What to produce: Note each line in the data holding the string "auto" and report it.

Provided material:
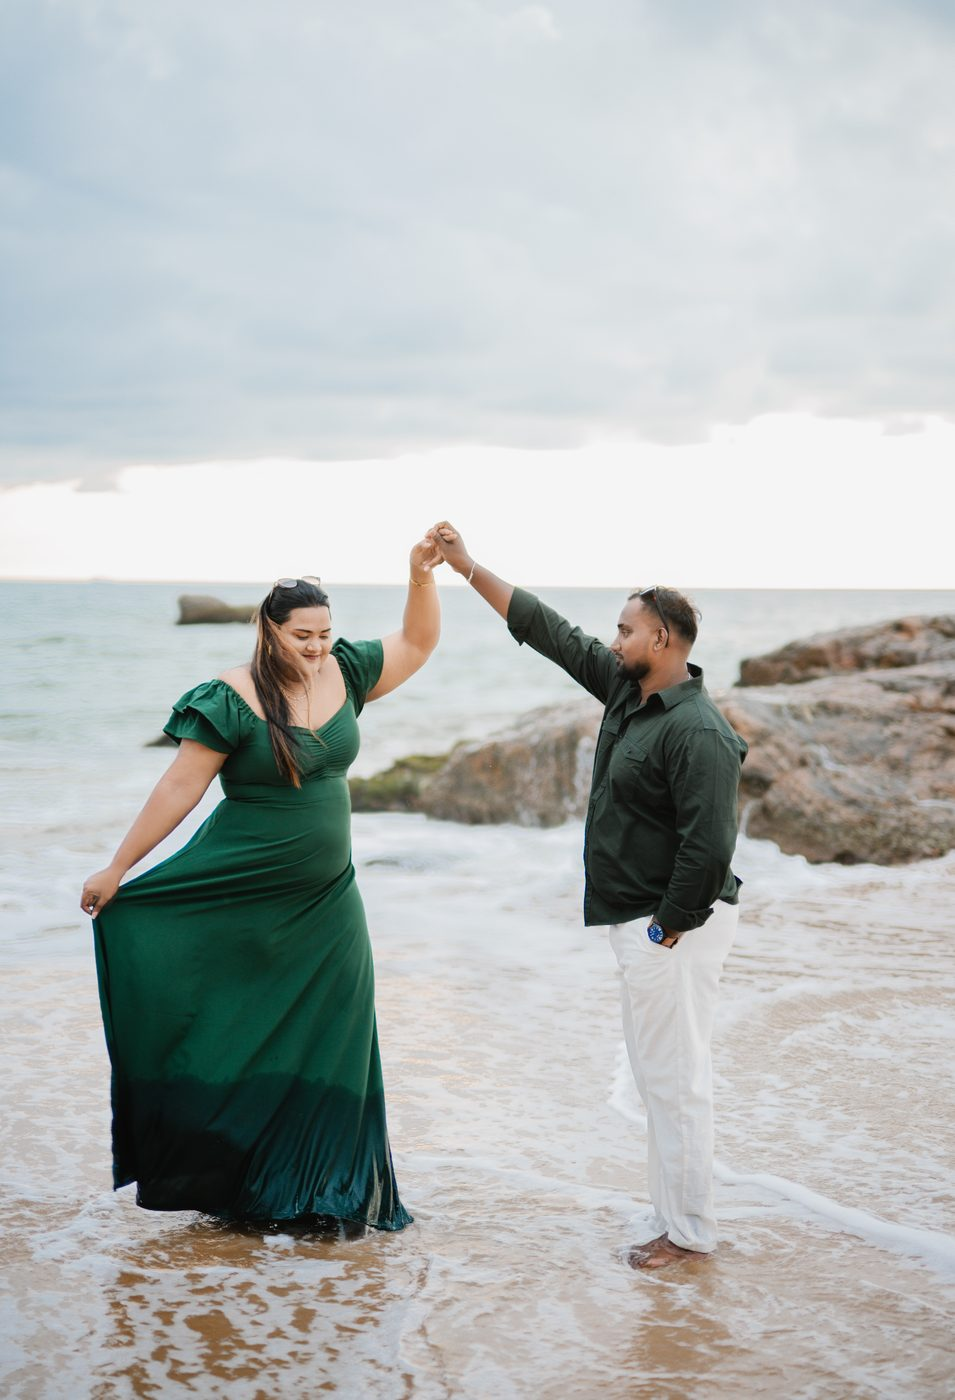
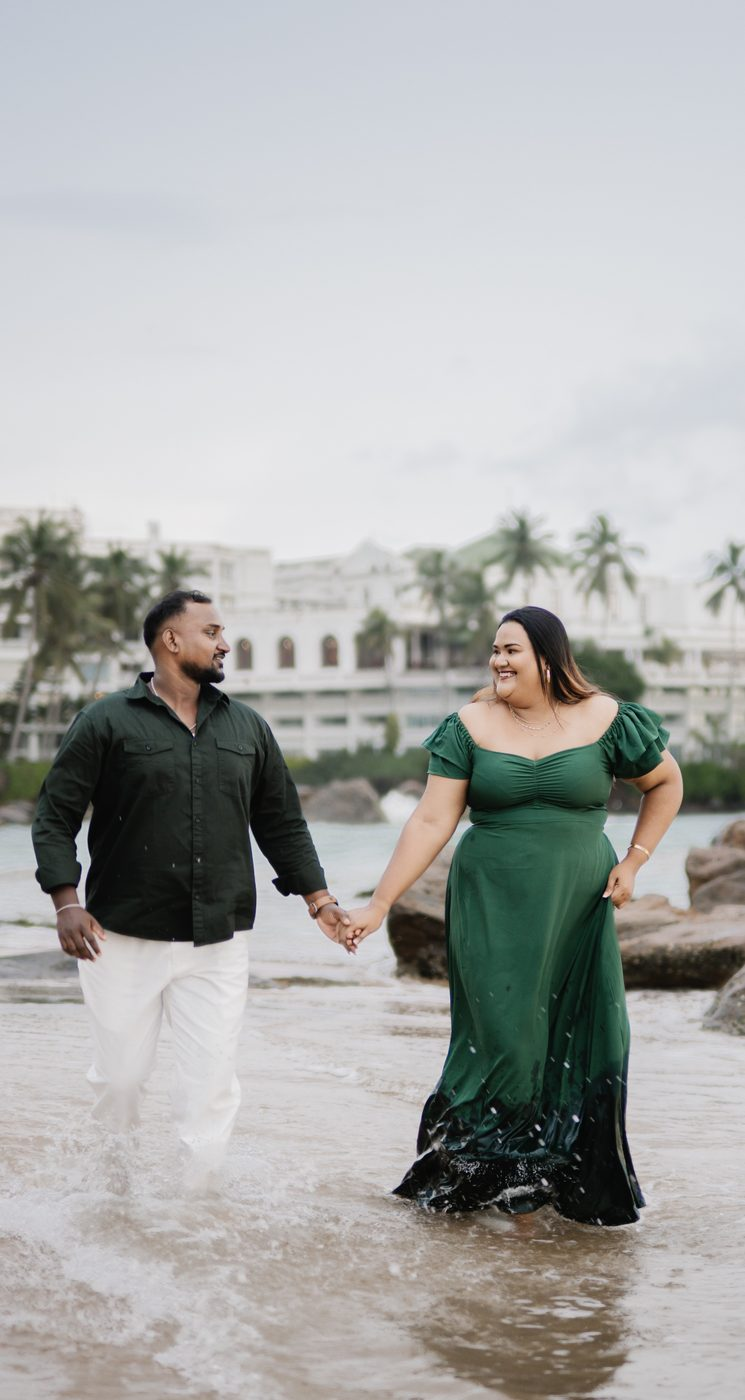
Update hero photo and text, arch card watermark, Google Sheets RSVP/wishes
- Hero: DSC_7909 with extended sky, larger text that scales down on short phones
- Arch invitation card: more visible couple watermark, darker lettering
- New Apps Script (separate RSVP and Wishes tabs with headers), URL hard-coded

diff --git a/components/sections/HeroSection.tsx b/components/sections/HeroSection.tsx
@@ -12,25 +12,28 @@ export default function HeroSection() {
       ref={ref}
       className="relative min-h-[100svh] w-full overflow-hidden"
     >
-      <motion.div
-        initial={{ scale: 1.1 }}
-        animate={inView ? { scale: 1 } : {}}
-        transition={{ duration: 15, ease: "easeOut" }}
-        className="absolute inset-0 bg-cover bg-[52%_70%] bg-no-repeat"
-        style={{ backgroundImage: 'url(/photos/hero.jpg)' }}
-      />
+      {/* Full-bleed background photo (couple-4 / DSC_7909, high-res copy) */}
+      <div className="absolute inset-0 overflow-hidden">
+        <motion.div
+          initial={{ scale: 1.1 }}
+          animate={inView ? { scale: 1 } : {}}
+          transition={{ duration: 15, ease: "easeOut" }}
+          className="absolute inset-0 bg-cover bg-[44%_bottom] bg-no-repeat"
+          style={{ backgroundImage: 'url(/photos/hero.jpg)' }}
+        />
+        {/* ivory wash over the sky for the dark lettering, clear over the couple */}
+        <div className="absolute inset-0 bg-[linear-gradient(180deg,rgba(251,248,241,0.85)_0%,rgba(251,248,241,0.55)_30%,rgba(251,248,241,0)_50%)]" />
+        <div className="absolute inset-x-0 bottom-0 h-1/4 bg-gradient-to-t from-[rgba(43,31,20,0.35)] to-transparent" />
+      </div>
 
-      {/* Ivory wash over the sky for the dark lettering, clear over the couple */}
-      <div className="absolute inset-0 bg-[linear-gradient(180deg,rgba(251,248,241,0.75)_0%,rgba(251,248,241,0.45)_40%,rgba(251,248,241,0)_62%,rgba(43,31,20,0.25)_100%)]" />
-
-      <div className="relative z-20 mx-auto flex min-h-[100svh] w-full max-w-6xl flex-col items-center px-4 pb-24 pt-16 text-center sm:px-8 sm:pt-20">
+      <div className="relative z-20 mx-auto flex w-full max-w-6xl flex-col items-center px-4 pt-16 text-center sm:px-8 sm:pt-20 [@media(max-height:700px)]:pt-8 [@media(max-height:600px)]:pt-5!">
         <motion.div
           initial={{ opacity: 0, y: 20 }}
           animate={inView ? { opacity: 1, y: 0 } : {}}
           transition={{ duration: 1 }}
         >
-          <Monogram className="mx-auto w-28 sm:w-36" />
-          <p className="mt-3 font-display text-[11px] sm:text-sm font-semibold tracking-[0.25em] text-[#8a6a2c]">
+          <Monogram className="mx-auto w-28 sm:w-36 [@media(max-height:700px)]:w-20 [@media(max-height:600px)]:w-14!" />
+          <p className="mt-3 font-display text-[11px] sm:text-sm [@media(max-height:700px)]:text-[10px] font-semibold tracking-[0.25em] text-[#8a6a2c]">
             WE&apos;VE DECIDED ON FOREVER
           </p>
         </motion.div>
@@ -39,7 +42,7 @@ export default function HeroSection() {
           initial={{ opacity: 0, y: 30 }}
           animate={inView ? { opacity: 1, y: 0 } : {}}
           transition={{ duration: 1.2, delay: 0.15 }}
-          className="mt-6 font-names text-6xl sm:text-8xl md:text-9xl leading-[1.15] text-[#4a3626] drop-shadow-[0_1px_8px_rgba(251,248,241,0.8)]"
+          className="mt-6 font-names text-6xl sm:text-8xl md:text-9xl leading-[1.15] [@media(max-height:700px)]:mt-3 [@media(max-height:700px)]:text-5xl [@media(max-height:600px)]:mt-1! [@media(max-height:600px)]:text-[2.6rem]! text-[#4a3626]"
         >
           Sanduni <span className="font-script mx-2 text-[0.8em] text-[#b08a3e]">&amp;</span> Waruna
         </motion.h1>
@@ -48,14 +51,14 @@ export default function HeroSection() {
           initial={{ opacity: 0, y: 20 }}
           animate={inView ? { opacity: 1, y: 0 } : {}}
           transition={{ duration: 1, delay: 0.35 }}
-          className="mt-6 flex items-center justify-center gap-3 sm:gap-4 font-display text-[#4a3626]"
+          className="mt-6 [@media(max-height:700px)]:mt-3 [@media(max-height:600px)]:mt-1! flex items-center justify-center gap-3 sm:gap-4 font-display text-[#4a3626]"
         >
           <div className="flex flex-col items-center">
             <span className="h-px w-20 sm:w-28 bg-[#7a5a3c]/60" />
             <span className="py-1.5 text-xs sm:text-base tracking-[0.15em]">DECEMBER</span>
             <span className="h-px w-20 sm:w-28 bg-[#7a5a3c]/60" />
           </div>
-          <span className="text-4xl sm:text-5xl">12</span>
+          <span className="text-4xl sm:text-5xl [@media(max-height:700px)]:text-3xl [@media(max-height:600px)]:text-2xl!">12</span>
           <div className="flex flex-col items-center">
             <span className="h-px w-16 sm:w-24 bg-[#7a5a3c]/60" />
             <span className="py-1.5 text-xs sm:text-base tracking-[0.15em]">2026</span>
@@ -67,20 +70,20 @@ export default function HeroSection() {
           initial={{ opacity: 0 }}
           animate={inView ? { opacity: 1 } : {}}
           transition={{ duration: 1, delay: 0.5 }}
-          className="mt-4 font-display text-[10px] sm:text-xs tracking-[0.35em] text-[#5a4330]"
+          className="mt-4 [@media(max-height:600px)]:mt-1! font-display text-[10px] [@media(max-height:600px)]:text-[9px]! sm:text-xs tracking-[0.35em] text-[#5a4330]"
         >
           SATURDAY · KALUTHARA
         </motion.p>
-
-        <motion.div
-          animate={{ y: [0, 10, 0] }}
-          transition={{ duration: 2, repeat: Infinity }}
-          className="absolute bottom-8 left-1/2 -translate-x-1/2 flex flex-col items-center gap-2 opacity-70"
-        >
-          <span className="font-display text-[9px] tracking-[0.4em] text-white">SCROLL</span>
-          <div className="h-10 w-px bg-gradient-to-b from-white to-transparent" />
-        </motion.div>
       </div>
+
+      <motion.div
+        animate={{ y: [0, 10, 0] }}
+        transition={{ duration: 2, repeat: Infinity }}
+        className="absolute bottom-8 left-1/2 z-20 -translate-x-1/2 flex flex-col items-center gap-2 opacity-80"
+      >
+        <span className="font-display text-[9px] tracking-[0.4em] text-white">SCROLL</span>
+        <div className="h-10 w-px bg-gradient-to-b from-white to-transparent" />
+      </motion.div>
     </section>
   );
 }

diff --git a/components/sections/ParentsSection.tsx b/components/sections/ParentsSection.tsx
@@ -86,16 +86,17 @@ function ParentsSectionContent() {
               initial={{ scale: 1.12 }}
               animate={inView ? { scale: 1 } : {}}
               transition={{ duration: 6, ease: 'easeOut' }}
-              className="absolute inset-0 h-full w-full object-cover object-[center_75%] opacity-[0.28] [filter:sepia(0.55)_saturate(0.7)_contrast(0.9)] mix-blend-multiply"
+              style={{ height: '100%' }}
+              className="absolute inset-0 h-full w-full object-cover object-[center_75%] opacity-[0.75] [filter:sepia(0.25)_saturate(0.85)]"
             />
             {/* ivory veil keeps the lettering crisp while the couple shows through */}
-            <div className="absolute inset-0 bg-[linear-gradient(180deg,rgba(251,248,241,0.92)_0%,rgba(251,248,241,0.72)_45%,rgba(251,248,241,0.6)_70%,rgba(251,248,241,0.9)_100%)]" />
+            <div className="absolute inset-0 bg-[linear-gradient(180deg,rgba(251,248,241,0.88)_0%,rgba(251,248,241,0.6)_40%,rgba(251,248,241,0.5)_70%,rgba(251,248,241,0.8)_100%)]" />
 
             {/* arched gold frames */}
-            <div className="pointer-events-none absolute inset-3 rounded-t-[999px] rounded-b-[3px] border border-[#b08a3e]/60" />
+            <div className="pointer-events-none absolute inset-3 rounded-t-[999px] rounded-b-[3px] border border-[#b08a3e]/80" />
             <div className="pointer-events-none absolute inset-[19px] rounded-t-[999px] rounded-b-[2px] border border-[#b08a3e]/25" />
 
-            <div className="relative z-10 flex flex-col items-center px-8 pb-14 pt-24 sm:px-12 sm:pt-28 text-center text-[#7a5a3c]">
+            <div className="relative z-10 flex flex-col items-center px-8 pb-14 pt-24 sm:px-12 sm:pt-28 text-center text-[#3f2c1e] [text-shadow:0_0_8px_rgba(251,248,241,0.95)]">
               {/* sprig ornament under the arch */}
               <motion.svg
                 viewBox="0 0 120 40"
@@ -117,21 +118,21 @@ function ParentsSectionContent() {
               </motion.svg>
 
               {[
-                <div key="parents" className="font-display text-[13px] sm:text-[15px] leading-loose tracking-[0.08em]">
+                <div key="parents" className="font-display text-[15px] sm:text-[17px] font-semibold leading-loose tracking-[0.08em]">
                   <p className="text-inherit">MR. &amp; MRS. GEETHANJANA</p>
-                  <p className="font-script normal-case text-2xl tracking-normal text-[#b08a3e]">together with</p>
+                  <p className="font-script normal-case text-[1.7rem] font-semibold tracking-normal text-[#8a6a2c]">together with</p>
                   <p className="text-inherit">MR. &amp; MRS. KIRIELLA</p>
                 </div>,
-                <p key="request" className="mt-6 font-display text-[11px] sm:text-[13px] tracking-[0.18em] text-inherit">
+                <p key="request" className="mt-6 font-display text-[13px] sm:text-[15px] font-semibold tracking-[0.14em] text-inherit">
                   REQUEST THE PLEASURE OF YOUR PRESENCE
                 </p>,
                 <div key="divider" className="my-6 w-full"><Divider /></div>,
-                <p key="celebrating" className="font-display text-[11px] sm:text-[13px] tracking-[0.18em] text-inherit">
+                <p key="celebrating" className="font-display text-[13px] sm:text-[15px] font-semibold tracking-[0.14em] text-inherit">
                   IN CELEBRATING THE MARRIAGE OF THEIR CHILDREN
                 </p>,
-                <h2 key="names" className="mt-5 font-names text-6xl sm:text-7xl leading-[1.1] text-[#6b4c32] drop-shadow-[0_1px_0_rgba(255,255,255,0.8)]">
+                <h2 key="names" className="mt-5 font-names text-6xl sm:text-7xl leading-[1.1] text-[#3f2c1e] drop-shadow-[0_0_10px_rgba(251,248,241,0.95)]">
                   Sanduni
-                  <span className="font-script block text-4xl sm:text-5xl text-gold-foil">&amp;</span>
+                  <span className="font-script block text-4xl sm:text-5xl font-semibold text-[#9a7430]">&amp;</span>
                   Waruna
                 </h2>,
               ].map((el, i) => (

diff --git a/lib/googleSheets.ts b/lib/googleSheets.ts
@@ -7,14 +7,11 @@ interface SubmitPayload {
   message?: string;
 }
 
+const GOOGLE_SCRIPT_URL =
+  'https://script.google.com/macros/s/AKfycbwAZxSBwILcHFlTN_ojL7gH4nWCRdHamcmfwoYfm1ryYayiYzxnd9oSBHNMpGjYrAEbxw/exec';
+
 export async function submitToGoogleSheets(payload: SubmitPayload): Promise<void> {
-  const scriptUrl = process.env.NEXT_PUBLIC_GOOGLE_SCRIPT_URL;
-
-  if (!scriptUrl) {
-    throw new Error('Missing NEXT_PUBLIC_GOOGLE_SCRIPT_URL');
-  }
-
-  await fetch(scriptUrl, {
+  await fetch(GOOGLE_SCRIPT_URL, {
     method: 'POST',
     mode: 'no-cors',
     headers: {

Task output:
-      <div className="relative z-20 mx-auto flex min-h-[100svh] w-full max-w-6xl flex-col items-center px-4 pb-24 pt-16 text-center sm:px-8 sm:pt-20">
+      <div className="relative z-20 mx-auto flex w-full max-w-6xl flex-col items-center px-4 pt-16 text-center sm:px-8 sm:pt-20 [@media(max-height:700px)]:pt-8 [@media(max-height:600px)]:pt-5!">
-          <Monogram className="mx-auto w-28 sm:w-36" />
+          <Monogram className="mx-auto w-28 sm:w-36 [@media(max-height:700px)]:w-20 [@media(max-height:600px)]:w-14!" />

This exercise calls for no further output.